Reasons for Designation
Lundy is a small, steep sided island in the Bristol Channel, 16m north of
Hartland Point, north Devon. Aligned north-south, it is 6km long by 1km wide
and supports a predominately moorland vegetation. The 100m high cliffs and
tabular form give it a striking appearance, visible in clear weather from
parts of south west England and south Wales.
Lundy's remoteness and (until the 19th century construction of the Beach Road)
its inaccessibility, combined with a lack of shelter and cultivable soils, has
meant that it has escaped more recent occupation or development. It therefore
preserves a remarkable variety of archaeological sites from early prehistory
(c.8000 BC) onwards, representing evidence for habitation, fortification,
farming and industry. There are also archaeological remains in the waters
surrounding the island - over 150 shipwrecks are already recorded. Most of the
island's archaeology is well documented from detailed survey in the 1980s and
Lighthouses have been used to aid shipping around Britain since Roman times,
although only two of that date have been recognised. In the late Middle Ages
(AD 1066-1540), lights were simple structures, usually a fire in an iron
basket, or in a stone bowl called a cresset, placed on church towers. True
lighthouses in purpose-built towers began to be built by the early 17th
century. They were first fuelled by coal or wood, but oil lamps were in use
from the 1780s, to be replaced later by gas or electric lamps. Other
technological improvements wer made during the 19th century, including the
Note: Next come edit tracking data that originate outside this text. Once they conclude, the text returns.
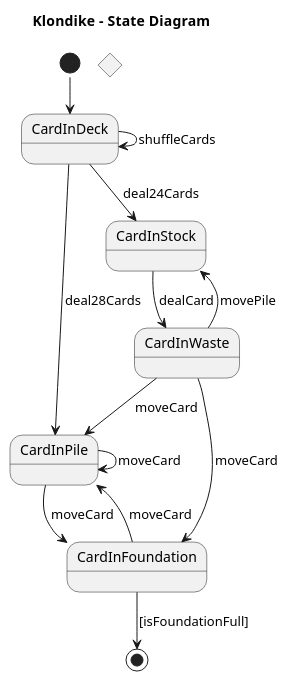
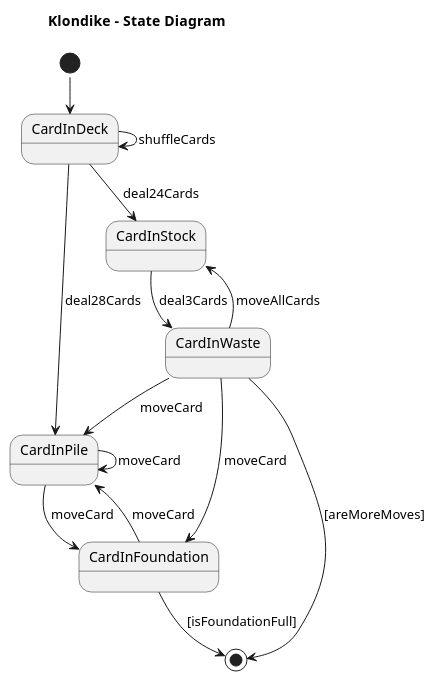
One commit to AngelOS95P/Maestria_IngSoftware_grupo6 changed the diagram in 1 Modelo de Dominio/03_Diagrama de estados.plantuml. Above: the diagram before and after it, drawn with PlantUML.

Commit message:
Update 03_Diagrama de estados.plantuml

```diff
--- a/1 Modelo de Dominio/03_Diagrama de estados.plantuml
+++ b/1 Modelo de Dominio/03_Diagrama de estados.plantuml
@@ -1,28 +1,28 @@
 @startuml StateDiagram
 !pragma layout smetana
 title Klondike  - State Diagram
 
 !pragma layout smetana
 state CardInDeck
 state CardInPile
 state CardInStock
-state Dealer  <<choice>>
 state CardInFoundation
 
 [*] --> CardInDeck
 CardInDeck --> CardInDeck: shuffleCards
 CardInDeck --> CardInPile: deal28Cards
 CardInDeck --> CardInStock: deal24Cards
 
 CardInPile --> CardInPile: moveCard
 CardInPile --> CardInFoundation: moveCard
 CardInFoundation --> CardInPile: moveCard
 
-CardInStock --> CardInWaste: dealCard
-CardInWaste --> CardInStock: movePile
+CardInStock --> CardInWaste: deal3Cards
+CardInWaste --> CardInStock: moveAllCards
 CardInWaste --> CardInPile: moveCard
 CardInWaste --> CardInFoundation: moveCard
 
 CardInFoundation --> [*]: [isFoundationFull]
+CardInWaste --> [*]: [areMoreMoves]
 
 @enduml
```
introduction of light reflectors, flashing lights, identification patterns and
sound signals for fog. Over the same period, tower design was improved,
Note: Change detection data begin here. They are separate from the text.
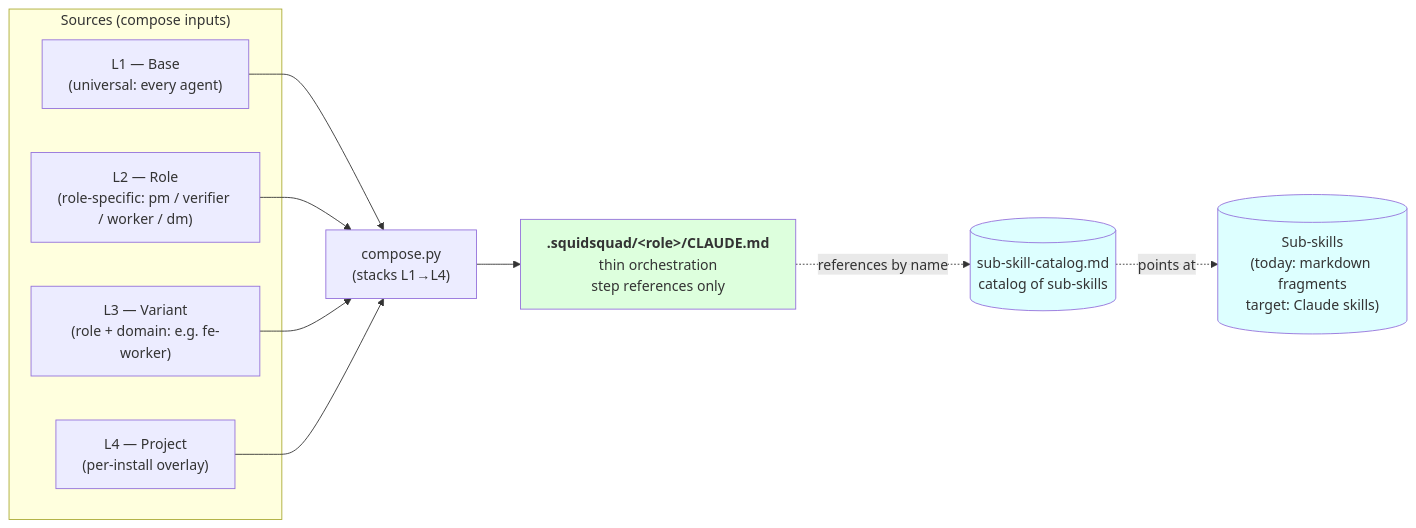
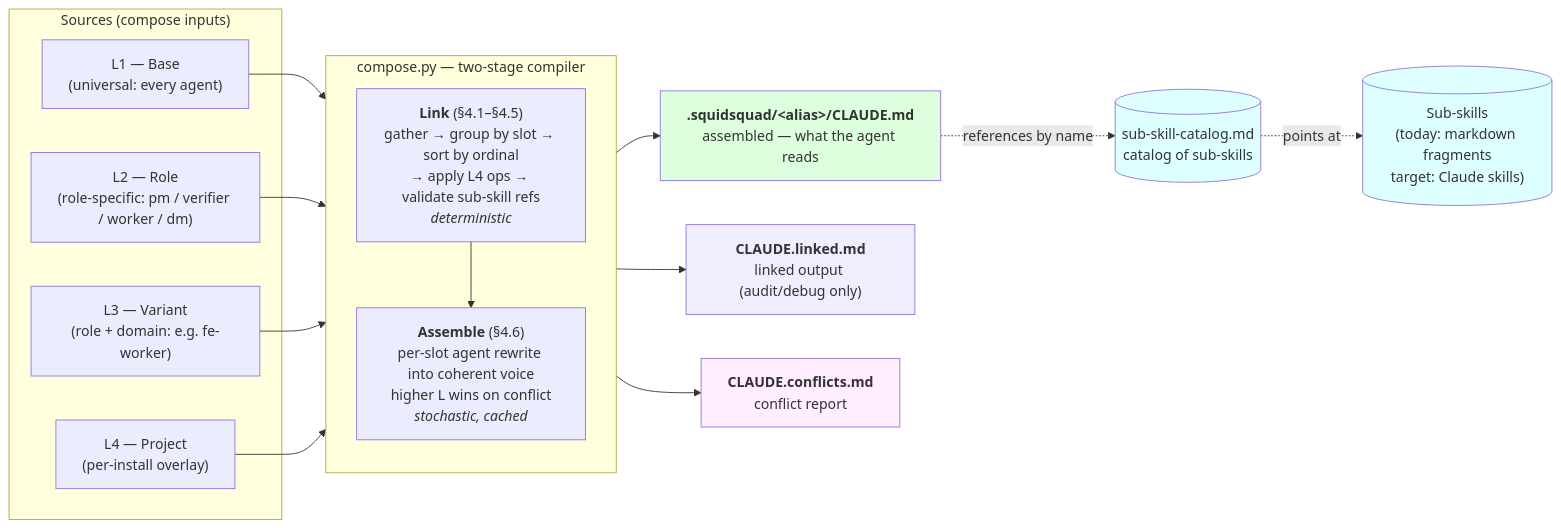
Before and after one commit to WallyDoodlez/SquidSquad: the first of 12 diagrams in docs/COMPOSE-ARCHITECTURE.md, drawn with Mermaid. The commit also changed other lines of this file, not shown here.

First paragraph of the commit message:
docs: clearer diagrams — show link+assemble across §1, §3.2, §4.6
User asked for clearer diagrams reflecting the new two-stage compiler
model + conflict-resolution semantics. Updated three diagrams:

````diff
--- a/docs/COMPOSE-ARCHITECTURE.md
+++ b/docs/COMPOSE-ARCHITECTURE.md
@@ -35,27 +35,39 @@
 ```mermaid
 flowchart LR
     subgraph SOURCES["Sources (compose inputs)"]
         L1["L1 — Base<br/>(universal: every agent)"]
         L2["L2 — Role<br/>(role-specific: pm / verifier / worker / dm)"]
         L3["L3 — Variant<br/>(role + domain: e.g. fe-worker)"]
         L4["L4 — Project<br/>(per-install overlay)"]
     end
 
-    Compose["compose.py<br/>(stacks L1→L4)"]
-    OUT["<b>.squidsquad/&lt;role&gt;/CLAUDE.md</b><br/>thin orchestration<br/>step references only"]
+    subgraph COMPOSE["compose.py — two-stage compiler"]
+        direction TB
+        Link["<b>Link</b> (§4.1–§4.5)<br/>gather → group by slot → sort by ordinal<br/>→ apply L4 ops → validate sub-skill refs<br/><i>deterministic</i>"]
+        Assemble["<b>Assemble</b> (§4.6)<br/>per-slot agent rewrite into coherent voice<br/>higher L wins on conflict<br/><i>stochastic, cached</i>"]
+        Link --> Assemble
+    end
+
+    OUT["<b>.squidsquad/&lt;alias&gt;/CLAUDE.md</b><br/>assembled — what the agent reads"]
+    LINKED["<b>CLAUDE.linked.md</b><br/>linked output (audit/debug only)"]
+    CONFLICTS["<b>CLAUDE.conflicts.md</b><br/>conflict report"]
 
     Catalog[("sub-skill-catalog.md<br/>catalog of sub-skills")]
     SubSkills[("Sub-skills<br/>(today: markdown fragments<br/>target: Claude skills)")]
 
-    L1 --> Compose
-    L2 --> Compose
-    L3 --> Compose
-    L4 --> Compose
-    Compose --> OUT
+    L1 --> Link
+    L2 --> Link
+    L3 --> Link
+    L4 --> Link
+    Assemble --> OUT
+    Assemble --> LINKED
+    Assemble --> CONFLICTS
     OUT -.->|"references by name"| Catalog
     Catalog -.->|"points at"| SubSkills
 
     style OUT fill:#dfd
+    style LINKED fill:#eef
+    style CONFLICTS fill:#fef
     style Catalog fill:#dff
     style SubSkills fill:#dff
 ```
````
including the provision of staff accommodation.
Lighthouses are found around the whole coast of Britain and, since 1698, on
offshore rocks and reefs. Numbers varied over time, and many were short-lived
or frequently replaced. Lighthouses were relatively rare until the 17th
century, relying on local or private initiatives. Few medieval examples
survive in recognisable form. From 1676, Trinity House, which had been first
established with limited duties in 1514, began to build lighthouses itself
rather than merely licensing their use by others. In c.1875, around 100 major
lighthouses existed, supported by many minor lights and lightstrips. By the
1970s Trinity House still maintained 90 major lights, with 30 manned light-
vessels and c.700m light-buoys. A number of private lights also existed.
All surviving Roman and medieval lighthouses and lights are nationally
important. Post-medieval examples retaining early fabric or fittings to a
significant extent are also considered likely to be of national importance.
The Old Lighthouse survives as an outstanding and well known example of its
class of monument. Details of its construction and use are well documented in
sources held in the Trinity House archive. This monument has been restored in
part by the Landmark Trust and is much enjoyed by visitors by Lundy.
The monument includes a disused lighthouse on the summit of Beacon Hill, the
highest point of Lundy. The monument is linked to the keeper's house and a
small complex of buildings within a walled enclosure. The keeper's house and
associated buildings, together with the enclosing wall, are not included in
the scheduling. The lighthouse was built in 1819 on a foundation laid in 1787.
The architect was Daniel Alexander and the builder Joseph Nelson for Trinity
House. The lighthouse is Listed Grade II*.
The tower is built of granite ashlar and stands about 30m high. A deep plinth
has weathered courses and a string course near the top projects as a canopy
over a partly blocked window on the west side. This window was built as an
opening for a fixed light which was never installed. Instead a glazed lantern
was constructed with a conical, copper-clad roof and ball finial on the top.
In 1829 a second lantern room was added to the base of the tower because the
top light was so often obscured by fog. This was also of granite ashlar and
had curved glass windows. The roof to this annexe is now missing.
Inside there is a stone spiral stair with 147 steps leading to the lantern.
This lighthouse was the highest above sea level in Britain and, because of
fog, a fog warning battery was built on the west coast of the island in 1861.
In 1897 the light was superceded by the construction of the North and South
The lighthouse is attached to the keeper's house by a short arched passage on
the east side. This is not included in the scheduling.
The site of the monument is shown on the attached map extract.